### Directions
Verbatim output of the full listing is required.

####################

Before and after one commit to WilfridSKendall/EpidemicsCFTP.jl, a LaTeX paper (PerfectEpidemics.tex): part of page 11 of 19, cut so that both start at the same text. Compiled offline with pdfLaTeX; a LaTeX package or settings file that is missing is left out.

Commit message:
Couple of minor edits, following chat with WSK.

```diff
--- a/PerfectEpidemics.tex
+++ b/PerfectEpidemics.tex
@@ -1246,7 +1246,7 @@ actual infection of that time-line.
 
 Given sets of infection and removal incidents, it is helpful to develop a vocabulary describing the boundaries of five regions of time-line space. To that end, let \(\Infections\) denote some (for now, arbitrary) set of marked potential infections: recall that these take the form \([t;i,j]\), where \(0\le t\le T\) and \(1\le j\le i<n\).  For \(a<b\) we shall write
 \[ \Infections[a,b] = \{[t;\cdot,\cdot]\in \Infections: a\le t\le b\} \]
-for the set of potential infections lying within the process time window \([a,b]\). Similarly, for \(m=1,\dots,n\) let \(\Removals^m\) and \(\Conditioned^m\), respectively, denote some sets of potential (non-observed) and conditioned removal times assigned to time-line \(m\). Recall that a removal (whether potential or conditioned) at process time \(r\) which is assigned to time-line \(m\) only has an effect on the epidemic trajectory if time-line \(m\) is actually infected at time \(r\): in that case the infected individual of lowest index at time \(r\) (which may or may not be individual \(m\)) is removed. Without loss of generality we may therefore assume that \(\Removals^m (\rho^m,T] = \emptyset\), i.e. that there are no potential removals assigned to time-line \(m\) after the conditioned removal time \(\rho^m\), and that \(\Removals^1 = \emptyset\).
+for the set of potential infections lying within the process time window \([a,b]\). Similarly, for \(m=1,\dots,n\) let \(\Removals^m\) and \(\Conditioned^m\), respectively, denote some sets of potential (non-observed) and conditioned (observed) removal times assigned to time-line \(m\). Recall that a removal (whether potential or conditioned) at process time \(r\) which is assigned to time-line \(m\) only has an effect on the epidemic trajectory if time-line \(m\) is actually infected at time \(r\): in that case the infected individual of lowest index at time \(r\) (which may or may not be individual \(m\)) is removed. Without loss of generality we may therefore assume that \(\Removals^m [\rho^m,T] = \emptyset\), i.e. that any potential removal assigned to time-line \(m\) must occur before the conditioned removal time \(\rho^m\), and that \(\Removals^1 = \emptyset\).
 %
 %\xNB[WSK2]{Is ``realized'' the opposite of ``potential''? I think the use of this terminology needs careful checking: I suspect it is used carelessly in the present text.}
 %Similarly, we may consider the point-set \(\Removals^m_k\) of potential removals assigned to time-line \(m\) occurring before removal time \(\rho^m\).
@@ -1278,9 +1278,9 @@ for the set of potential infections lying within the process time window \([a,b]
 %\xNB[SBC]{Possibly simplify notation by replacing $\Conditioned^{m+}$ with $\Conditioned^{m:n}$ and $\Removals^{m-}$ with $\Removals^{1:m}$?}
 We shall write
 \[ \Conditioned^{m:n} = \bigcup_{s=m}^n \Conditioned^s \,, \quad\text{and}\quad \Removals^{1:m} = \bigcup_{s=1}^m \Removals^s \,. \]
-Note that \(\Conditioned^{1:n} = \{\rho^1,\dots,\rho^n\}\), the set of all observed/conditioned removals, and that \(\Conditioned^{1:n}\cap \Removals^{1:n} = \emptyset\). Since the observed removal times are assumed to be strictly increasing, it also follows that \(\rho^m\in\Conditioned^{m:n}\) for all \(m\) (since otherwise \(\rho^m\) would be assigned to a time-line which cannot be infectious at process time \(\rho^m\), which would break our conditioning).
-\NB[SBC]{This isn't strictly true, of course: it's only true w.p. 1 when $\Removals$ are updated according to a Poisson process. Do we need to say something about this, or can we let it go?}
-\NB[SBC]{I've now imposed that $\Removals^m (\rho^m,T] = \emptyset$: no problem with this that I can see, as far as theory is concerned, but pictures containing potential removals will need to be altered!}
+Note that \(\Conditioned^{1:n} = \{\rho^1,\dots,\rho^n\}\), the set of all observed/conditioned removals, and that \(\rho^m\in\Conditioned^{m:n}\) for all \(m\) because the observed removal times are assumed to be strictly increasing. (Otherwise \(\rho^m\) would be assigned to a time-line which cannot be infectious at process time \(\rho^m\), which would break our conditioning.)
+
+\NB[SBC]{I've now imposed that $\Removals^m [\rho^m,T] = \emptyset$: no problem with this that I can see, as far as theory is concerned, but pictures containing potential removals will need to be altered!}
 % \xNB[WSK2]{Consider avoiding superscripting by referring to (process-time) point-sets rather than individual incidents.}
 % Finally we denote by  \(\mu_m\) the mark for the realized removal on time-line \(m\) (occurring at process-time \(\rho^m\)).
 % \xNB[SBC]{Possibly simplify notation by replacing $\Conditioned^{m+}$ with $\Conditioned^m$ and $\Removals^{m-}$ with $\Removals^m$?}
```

####################

### Result
Before and after one commit to WilfridSKendall/EpidemicsCFTP.jl, a LaTeX paper (PerfectEpidemics.tex): part of page 11 of 19, cut so that both start at the same text. Compiled offline with pdfLaTeX; a LaTeX package or settings file that is missing is left out.

Commit message:
Couple of minor edits, following chat with WSK.

```diff
--- a/PerfectEpidemics.tex
+++ b/PerfectEpidemics.tex
@@ -1246,7 +1246,7 @@ actual infection of that time-line.
 
 Given sets of infection and removal incidents, it is helpful to develop a vocabulary describing the boundaries of five regions of time-line space. To that end, let \(\Infections\) denote some (for now, arbitrary) set of marked potential infections: recall that these take the form \([t;i,j]\), where \(0\le t\le T\) and \(1\le j\le i<n\).  For \(a<b\) we shall write
 \[ \Infections[a,b] = \{[t;\cdot,\cdot]\in \Infections: a\le t\le b\} \]
-for the set of potential infections lying within the process time window \([a,b]\). Similarly, for \(m=1,\dots,n\) let \(\Removals^m\) and \(\Conditioned^m\), respectively, denote some sets of potential (non-observed) and conditioned removal times assigned to time-line \(m\). Recall that a removal (whether potential or conditioned) at process time \(r\) which is assigned to time-line \(m\) only has an effect on the epidemic trajectory if time-line \(m\) is actually infected at time \(r\): in that case the infected individual of lowest index at time \(r\) (which may or may not be individual \(m\)) is removed. Without loss of generality we may therefore assume that \(\Removals^m (\rho^m,T] = \emptyset\), i.e. that there are no potential removals assigned to time-line \(m\) after the conditioned removal time \(\rho^m\), and that \(\Removals^1 = \emptyset\).
+for the set of potential infections lying within the process time window \([a,b]\). Similarly, for \(m=1,\dots,n\) let \(\Removals^m\) and \(\Conditioned^m\), respectively, denote some sets of potential (non-observed) and conditioned (observed) removal times assigned to time-line \(m\). Recall that a removal (whether potential or conditioned) at process time \(r\) which is assigned to time-line \(m\) only has an effect on the epidemic trajectory if time-line \(m\) is actually infected at time \(r\): in that case the infected individual of lowest index at time \(r\) (which may or may not be individual \(m\)) is removed. Without loss of generality we may therefore assume that \(\Removals^m [\rho^m,T] = \emptyset\), i.e. that any potential removal assigned to time-line \(m\) must occur before the conditioned removal time \(\rho^m\), and that \(\Removals^1 = \emptyset\).
 %
 %\xNB[WSK2]{Is ``realized'' the opposite of ``potential''? I think the use of this terminology needs careful checking: I suspect it is used carelessly in the present text.}
 %Similarly, we may consider the point-set \(\Removals^m_k\) of potential removals assigned to time-line \(m\) occurring before removal time \(\rho^m\).
@@ -1278,9 +1278,9 @@ for the set of potential infections lying within the process time window \([a,b]
 %\xNB[SBC]{Possibly simplify notation by replacing $\Conditioned^{m+}$ with $\Conditioned^{m:n}$ and $\Removals^{m-}$ with $\Removals^{1:m}$?}
 We shall write
 \[ \Conditioned^{m:n} = \bigcup_{s=m}^n \Conditioned^s \,, \quad\text{and}\quad \Removals^{1:m} = \bigcup_{s=1}^m \Removals^s \,. \]
-Note that \(\Conditioned^{1:n} = \{\rho^1,\dots,\rho^n\}\), the set of all observed/conditioned removals, and that \(\Conditioned^{1:n}\cap \Removals^{1:n} = \emptyset\). Since the observed removal times are assumed to be strictly increasing, it also follows that \(\rho^m\in\Conditioned^{m:n}\) for all \(m\) (since otherwise \(\rho^m\) would be assigned to a time-line which cannot be infectious at process time \(\rho^m\), which would break our conditioning).
-\NB[SBC]{This isn't strictly true, of course: it's only true w.p. 1 when $\Removals$ are updated according to a Poisson process. Do we need to say something about this, or can we let it go?}
-\NB[SBC]{I've now imposed that $\Removals^m (\rho^m,T] = \emptyset$: no problem with this that I can see, as far as theory is concerned, but pictures containing potential removals will need to be altered!}
+Note that \(\Conditioned^{1:n} = \{\rho^1,\dots,\rho^n\}\), the set of all observed/conditioned removals, and that \(\rho^m\in\Conditioned^{m:n}\) for all \(m\) because the observed removal times are assumed to be strictly increasing. (Otherwise \(\rho^m\) would be assigned to a time-line which cannot be infectious at process time \(\rho^m\), which would break our conditioning.)
+
+\NB[SBC]{I've now imposed that $\Removals^m [\rho^m,T] = \emptyset$: no problem with this that I can see, as far as theory is concerned, but pictures containing potential removals will need to be altered!}
 % \xNB[WSK2]{Consider avoiding superscripting by referring to (process-time) point-sets rather than individual incidents.}
 % Finally we denote by  \(\mu_m\) the mark for the realized removal on time-line \(m\) (occurring at process-time \(\rho^m\)).
 % \xNB[SBC]{Possibly simplify notation by replacing $\Conditioned^{m+}$ with $\Conditioned^m$ and $\Removals^{m-}$ with $\Removals^m$?}
```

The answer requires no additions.